*Material provided*.

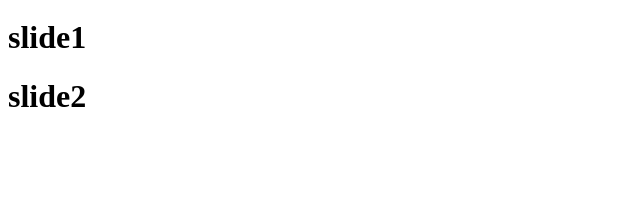
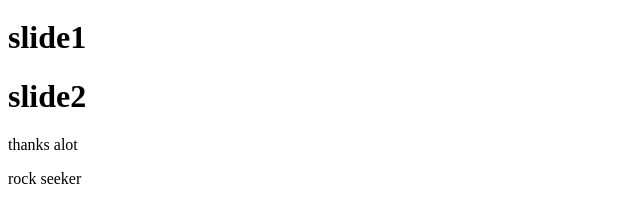
Before and after one commit to KooroshGhoddosi/git-project1, a plain HTML site: page index.html in a window 1280 px wide. Shown: the part 46-268 px from the top of the page, without its empty margins (0-640 px from the left). Drawn offline with Linux system fonts and the light colour scheme.

Commit message:
div added

```diff
--- a/index.html
+++ b/index.html
@@ -17,5 +17,7 @@
         <h1>slide1</h1>
         <h1>slide2</h1>
     </div>
+    <p>thanks alot</p>
+    <div class="d2">rock seeker</div>
 </body>
 </html>
```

*Your task*. Print the records again exactly, without the pictures.

*Exercise solution*.
Before and after one commit to KooroshGhoddosi/git-project1, a plain HTML site: page index.html in a window 1280 px wide. Shown: the part 46-268 px from the top of the page, without its empty margins (0-640 px from the left). Drawn offline with Linux system fonts and the light colour scheme.

Commit message:
div added

```diff
--- a/index.html
+++ b/index.html
@@ -17,5 +17,7 @@
         <h1>slide1</h1>
         <h1>slide2</h1>
     </div>
+    <p>thanks alot</p>
+    <div class="d2">rock seeker</div>
 </body>
 </html>
```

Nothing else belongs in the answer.